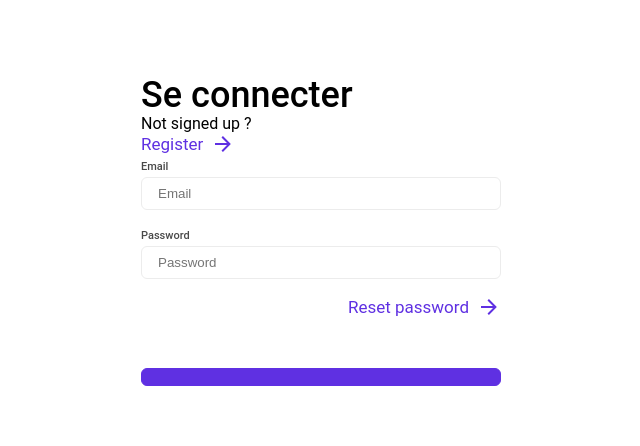
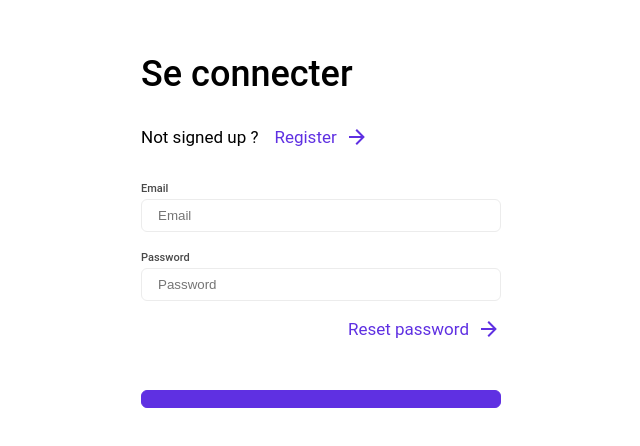
Before and after one commit to Thomasevano/design-system-hetic, a Vue app: page /login in a window 1280 px wide. Shown: the part 170-616 px from the top of the page, without its empty margins (319-959 px from the left). Built offline with nearby package versions, Linux system fonts and the light colour scheme.

Commit message:
refacto(link): Delete form-cta component

```diff
--- a/src/components/FormCTA/FormCTA.vue
+++ /dev/null
@@ -1,33 +0,0 @@
-<template>
-  <div class="form-cta">
-    <p class="link-message">{{ message }}</p>
-    <Link :text="linkText" :url="linkUrl"/>
-  </div>
-</template>
-
-<script>
-import Link from '../Link/Link.vue';
-
-export default {
-  name: 'FormCTA',
-
-  components: {
-    Link,
-  },
-
-  props: {
-    message: {
-      type: String,
-      required: true,
-    },
-    linkText: {
-      type: String,
-      required: true,
-    },
-    linkUrl: {
-      type: String,
-      required: true,
-    }
-  },
-};
-</script>
--- a/src/components/FormCTA/formcta.scss
+++ /dev/null
@@ -1,9 +0,0 @@
-.form-cta {
-  margin: 2*$small-space 0;
-
-  .link-message {
-    @include text-2;
-    display: inline-block;
-    margin-right: $small-space;
-  }
-}
--- a/src/pages/Login.vue
+++ b/src/pages/Login.vue
@@ -2,7 +2,9 @@
   <div class="form-page">
     <h1 class="title">Se connecter</h1>
     <Form class="login-form" @submit="onSubmit" :validation-schema="loginSchema">
-      <FormCTA message="Not signed up ?" linkText="Register" linkUrl="/register" />
+      <span>
+        <p class="link-message">Not signed up ?</p><Link text="Register" url="/register" />
+      </span>
       <TextField label="Email" placeholder="Email" name="email" type="email"/>
       <TextField label="Password" placeholder="Password" name="password" type="password"/>
       <div class="reset-password-link">
@@ -16,7 +18,6 @@
 <script>
 import Button from "../components/Button/Button.vue";
 import TextField from "../components/TextField/TextField.vue";
-import FormCTA from "../components/FormCTA/FormCTA.vue";
 import Link from "../components/Link/Link.vue";
 import { Form } from 'vee-validate';
 import * as Yup from "yup";
@@ -26,7 +27,6 @@ export default {
   components: {
     Button,
     TextField,
-    FormCTA,
     Form,
     Link,
   },
--- a/src/pages/Register.vue
+++ b/src/pages/Register.vue
@@ -2,7 +2,9 @@
   <div class="form-page">
     <h1 class="title">S'inscrire</h1>
     <Form class="register-form" @submit="onSubmit" :validation-schema="registerSchema">
-      <FormCTA message="Already got an account ?" linkText="Sign in" linkUrl="/login" />
+      <span>
+        <p class="link-message">Already got an account ?</p><Link text="Sign in" url="/login" />
+      </span>
       <TextField label="Email" placeholder="Email" name="email" type="email"/>
       <TextField label="Password" placeholder="Password" name="password" type="password"/>
       <TextField label="Confirm password" placeholder="Confirm your password" name="confirmPassword" type="password"/>
@@ -14,7 +16,6 @@
 <script>
 import Button from "../components/Button/Button.vue";
 import TextField from "../components/TextField/TextField.vue";
-import FormCTA from "../components/FormCTA/FormCTA.vue";
 import { Form } from 'vee-validate';
 import * as Yup from "yup";
 
@@ -24,7 +25,6 @@ export default {
   components: {
     Button,
     TextField,
-    FormCTA,
     Form,
   },
 
--- a/src/styles/main.scss
+++ b/src/styles/main.scss
@@ -10,6 +10,15 @@
 
 html {
   font-family: $main-font;
+}
+
+
+.link-message {
+  @include text-2;
+  display: inline-block;
+  margin-right: $small-space;
+  margin-top: 2*$small-space;
+  margin-bottom: 2*$small-space;
 }
 
 .home {
```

◆ ◆ ◆

**Task**
I'd like the records above given again exactly, please, without the pictures.

**Response to the exercise**
Before and after one commit to Thomasevano/design-system-hetic, a Vue app: page /login in a window 1280 px wide. Shown: the part 170-616 px from the top of the page, without its empty margins (319-959 px from the left). Built offline with nearby package versions, Linux system fonts and the light colour scheme.

Commit message:
refacto(link): Delete form-cta component

```diff
--- a/src/components/FormCTA/FormCTA.vue
+++ /dev/null
@@ -1,33 +0,0 @@
-<template>
-  <div class="form-cta">
-    <p class="link-message">{{ message }}</p>
-    <Link :text="linkText" :url="linkUrl"/>
-  </div>
-</template>
-
-<script>
-import Link from '../Link/Link.vue';
-
-export default {
-  name: 'FormCTA',
-
-  components: {
-    Link,
-  },
-
-  props: {
-    message: {
-      type: String,
-      required: true,
-    },
-    linkText: {
-      type: String,
-      required: true,
-    },
-    linkUrl: {
-      type: String,
-      required: true,
-    }
-  },
-};
-</script>
--- a/src/components/FormCTA/formcta.scss
+++ /dev/null
@@ -1,9 +0,0 @@
-.form-cta {
-  margin: 2*$small-space 0;
-
-  .link-message {
-    @include text-2;
-    display: inline-block;
-    margin-right: $small-space;
-  }
-}
--- a/src/pages/Login.vue
+++ b/src/pages/Login.vue
@@ -2,7 +2,9 @@
   <div class="form-page">
     <h1 class="title">Se connecter</h1>
     <Form class="login-form" @submit="onSubmit" :validation-schema="loginSchema">
-      <FormCTA message="Not signed up ?" linkText="Register" linkUrl="/register" />
+      <span>
+        <p class="link-message">Not signed up ?</p><Link text="Register" url="/register" />
+      </span>
       <TextField label="Email" placeholder="Email" name="email" type="email"/>
       <TextField label="Password" placeholder="Password" name="password" type="password"/>
       <div class="reset-password-link">
@@ -16,7 +18,6 @@
 <script>
 import Button from "../components/Button/Button.vue";
 import TextField from "../components/TextField/TextField.vue";
-import FormCTA from "../components/FormCTA/FormCTA.vue";
 import Link from "../components/Link/Link.vue";
 import { Form } from 'vee-validate';
 import * as Yup from "yup";
@@ -26,7 +27,6 @@ export default {
   components: {
     Button,
     TextField,
-    FormCTA,
     Form,
     Link,
   },
--- a/src/pages/Register.vue
+++ b/src/pages/Register.vue
@@ -2,7 +2,9 @@
   <div class="form-page">
     <h1 class="title">S'inscrire</h1>
     <Form class="register-form" @submit="onSubmit" :validation-schema="registerSchema">
-      <FormCTA message="Already got an account ?" linkText="Sign in" linkUrl="/login" />
+      <span>
+        <p class="link-message">Already got an account ?</p><Link text="Sign in" url="/login" />
+      </span>
       <TextField label="Email" placeholder="Email" name="email" type="email"/>
       <TextField label="Password" placeholder="Password" name="password" type="password"/>
       <TextField label="Confirm password" placeholder="Confirm your password" name="confirmPassword" type="password"/>
@@ -14,7 +16,6 @@
 <script>
 import Button from "../components/Button/Button.vue";
 import TextField from "../components/TextField/TextField.vue";
-import FormCTA from "../components/FormCTA/FormCTA.vue";
 import { Form } from 'vee-validate';
 import * as Yup from "yup";
 
@@ -24,7 +25,6 @@ export default {
   components: {
     Button,
     TextField,
-    FormCTA,
     Form,
   },
 
--- a/src/styles/main.scss
+++ b/src/styles/main.scss
@@ -10,6 +10,15 @@
 
 html {
   font-family: $main-font;
+}
+
+
+.link-message {
+  @include text-2;
+  display: inline-block;
+  margin-right: $small-space;
+  margin-top: 2*$small-space;
+  margin-bottom: 2*$small-space;
 }
 
 .home {
```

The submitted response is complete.